Theresa May’s burning injustices speech is a good place to start. The response to the elector’s fair question “Why have you not done anything about it in your two and a half years in office?” is (a more tactful version of) “because you told us to do Brexit first, which means we won’t get round to anything worthwhile for another five years at least”.

 

Solution 2: a genuinely party-neutral Remain campaign

The Remain campaign needs to distinguish much more clearly between Remain themes and UK political discourse. For Remain we should talk about how good the EU is and point out that much of what has gone wrong in the UK is not down to the EU.

We should then go on to say that the various political parties each have their own idea of what had gone wrong and how to solve it. As Remain campaigners we are neutral between those solutions. At the next general election we will all be able to choose a government according to our own tastes.

But unless we stay in the EU, the next Government also will be consumed by Brexit and will not address any real issue.

 

Groups to join if you are a Conservative Remainer

There are Conservative groups to join if you are pro-European, including: the Conservative Group for Europe (which has a youth wing); and Conservatives for a People’s Vote.

 

Conclusion

We need to find ways of making sure that the Remain campaign does not put Conservative Remainers off by presenting an essentially Labour analysis of the UK’s political problems and their solutions.
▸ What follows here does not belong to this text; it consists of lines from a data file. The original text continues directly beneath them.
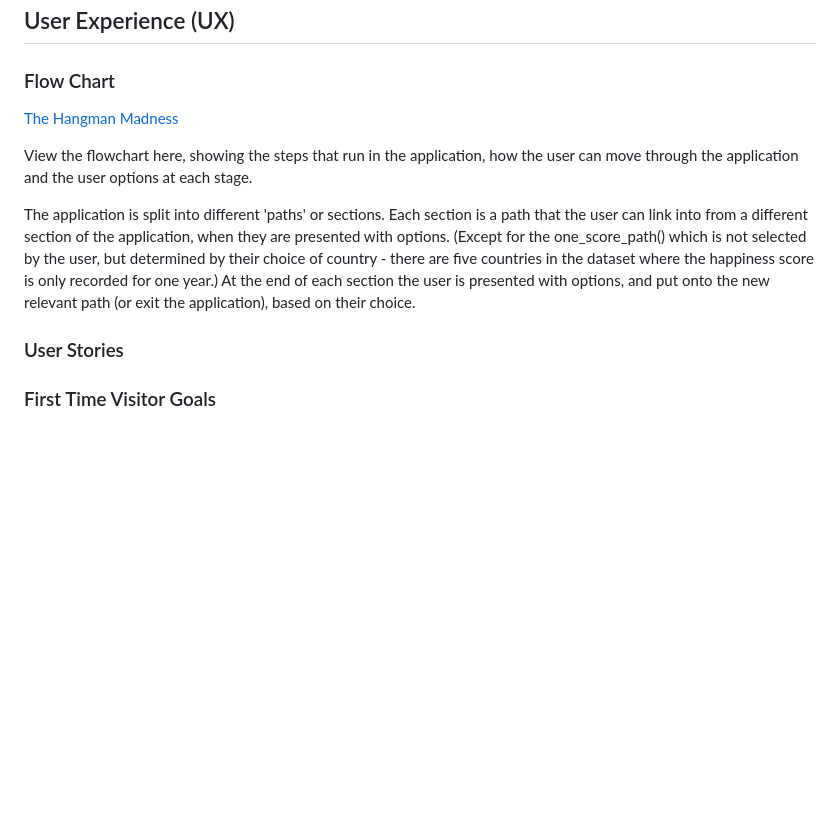
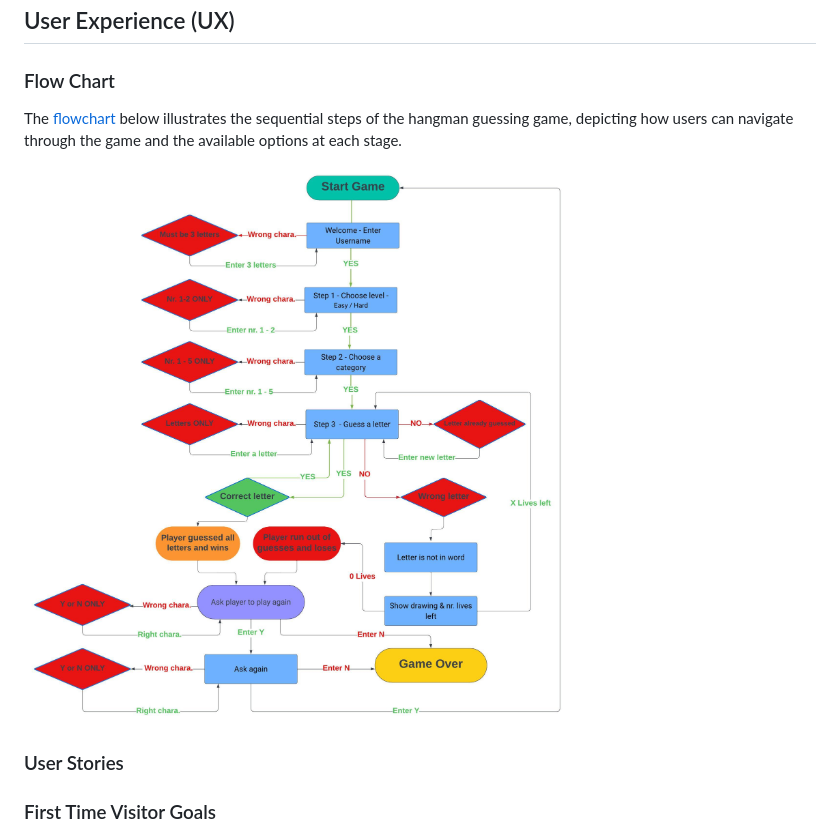
Before and after one commit to AmirShkolnik/Hangman, a Markdown page: README.md, the part around the change. GitHub-like rendering; pictures changed too: Readme-images/chartflow.jpeg (added); blank space fills up the shorter version.

Commit message:
readme - add flowchart image and text

```diff
--- a/README.md
+++ b/README.md
@@ -110,11 +110,9 @@ User Experience (UX)
 
 ### Flow Chart
 
-[The Hangman Madness](https://play-hangman-3f577e016fa9.herokuapp.com/)
+The [flowchart](Readme-images/chartflow.jpeg) below illustrates the sequential steps of the hangman guessing game, depicting how users can navigate through the game and the available options at each stage.
 
-View the flowchart here, showing the steps that run in the application, how the user can move through the application and the user options at each stage.
-
-The application is split into different 'paths' or sections. Each section is a path that the user can link into from a different section of the application, when they are presented with options. (Except for the one_score_path() which is not selected by the user, but determined by their choice of country - there are five countries in the dataset where the happiness score is only recorded for one year.) At the end of each section the user is presented with options, and put onto the new relevant path (or exit the application), based on their choice.
+![The Hangman Madness](Readme-images/chartflow.jpeg)
 
 ### User Stories
 
```
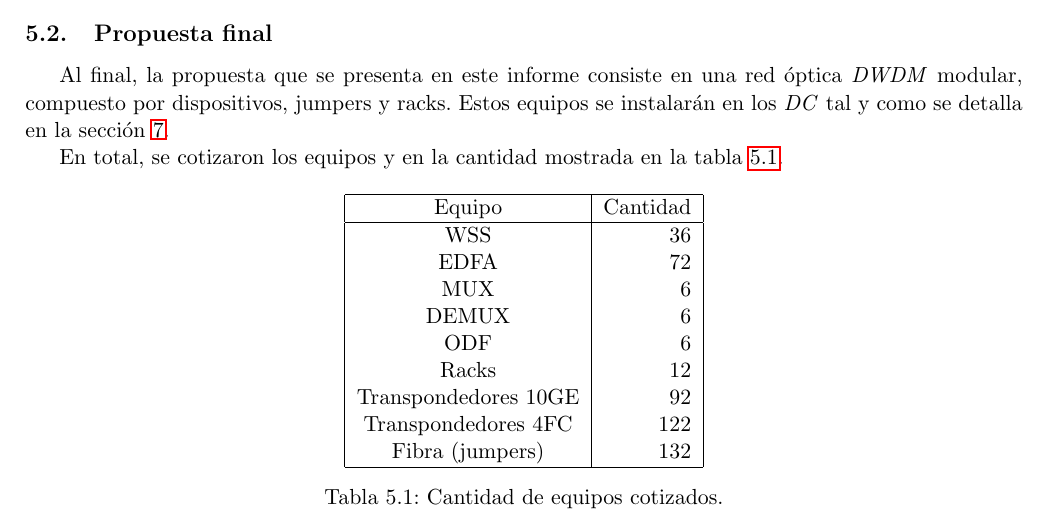
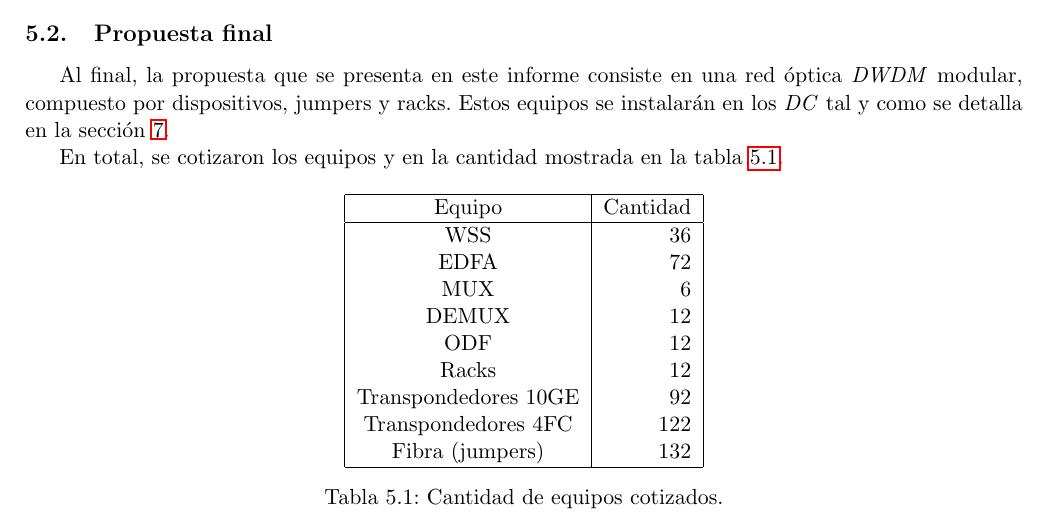
Before and after one commit to EL5003/Informe, a LaTeX document (Informe.tex, which reads Secciones/Propuesta.tex): part of page 14 of 31, cut so that both start at the same text. Compiled offline with pdfLaTeX.

Commit message:
Modificación pequeña a lista de equipos.

```diff
--- a/Secciones/Propuesta.tex
+++ b/Secciones/Propuesta.tex
@@ -73,8 +73,8 @@ tabla \ref{tab:propfinal}.
     WSS & 36 \\
     EDFA & 72 \\
     MUX & 6 \\
-    DEMUX & 6 \\
-    ODF & 6 \\
+    DEMUX & 12 \\
+    ODF & 12 \\
     Racks & 12 \\
     Transpondedores 10GE & 92 \\
     Transpondedores 4FC & 122 \\
```
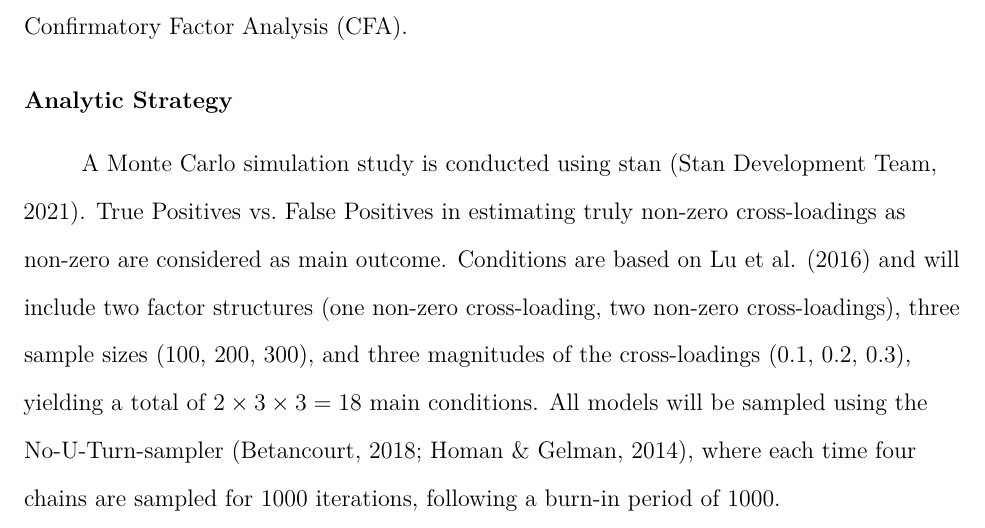
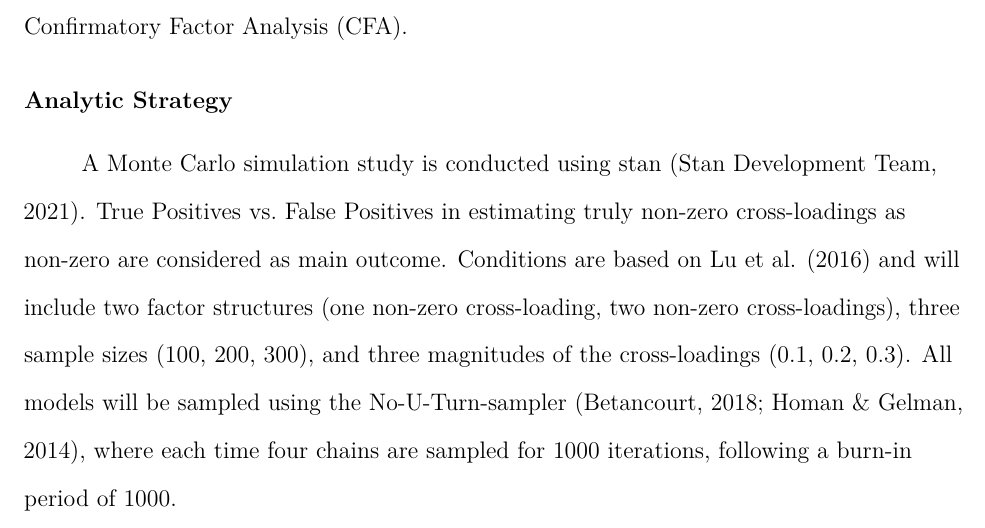
Before and after one commit to JMBKoch/1vs2StepBayesianRegSEM, an R Markdown document (proposal/JMBKoch_Proposal.Rmd): part of page 4 of 7, cut so that both start at the same text. The pictures show the output file proposal/JMBKoch_Proposal.pdf that the author committed with the source.

Commit message:
took away incorrect number of total conditions

```diff
--- a/proposal/JMBKoch_Proposal.Rmd
+++ b/proposal/JMBKoch_Proposal.Rmd
@@ -166,8 +166,7 @@ in estimating truly non-zero cross-loadings as non-zero are considered
 as main outcome. Conditions are based on @lu_bayesian_2016 and will
 include two factor structures (one non-zero cross-loading, two
 non-zero cross-loadings), three sample sizes (100, 200, 300), and three
-magnitudes of the cross-loadings (0.1, 0.2, 0.3), yielding a total of
-$2 \times 3 \times 3 = 18$ main conditions. All models will be sampled
+magnitudes of the cross-loadings (0.1, 0.2, 0.3). All models will be sampled
 using the No-U-Turn-sampler [@homan_no-u-turn_2014;
 @betancourt_conceptual_2018], where each time four chains are sampled
 for 1000 iterations, following a burn-in period of 1000.
```
Also changed, not shown: proposal/JMBKoch_Proposal.pdf, proposal/JMBKoch_Proposal.tex, proposal/JMBKoch_Proposal_files/figure-latex/unnamed-chunk-1-1.pdf.
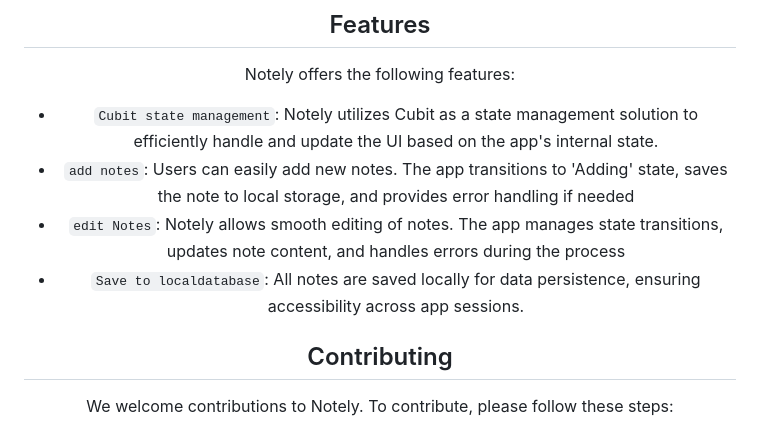
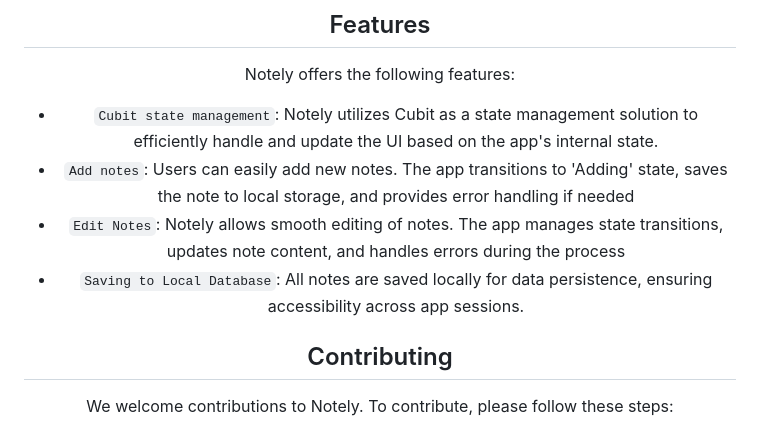
Before and after one commit to shadymohamed532001/Notely, a Markdown page: README.md, the part around the change. Rendered like a GitHub page.

```diff
--- a/README.md
+++ b/README.md
@@ -30,9 +30,9 @@ Built a note-taking app (Flutter) enabling users to add, edit, and manage notes
 Notely offers the following features:
 
 - `Cubit state management`: Notely utilizes Cubit as a state management solution to efficiently handle and update the UI based on the app's internal state.
-- `add notes`: Users can easily add new notes. The app transitions to 'Adding' state, saves the note to local storage, and provides error handling if needed
-- `edit Notes`:   Notely allows smooth editing of notes. The app manages state transitions, updates note content, and handles errors during the process
-- `Save to localdatabase`:  All notes are saved locally for data persistence, ensuring accessibility across app sessions.
+- `Add notes`: Users can easily add new notes. The app transitions to 'Adding' state, saves the note to local storage, and provides error handling if needed
+- `Edit Notes`:   Notely allows smooth editing of notes. The app manages state transitions, updates note content, and handles errors during the process
+- `Saving to Local Database`:  All notes are saved locally for data persistence, ensuring accessibility across app sessions.
 
 
 ## Contributing
```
The Remain campaign needs to be neutral between political parties.

 

 

 

 

Articles on this page reflect the views of the author and not necessarily of London4Europe.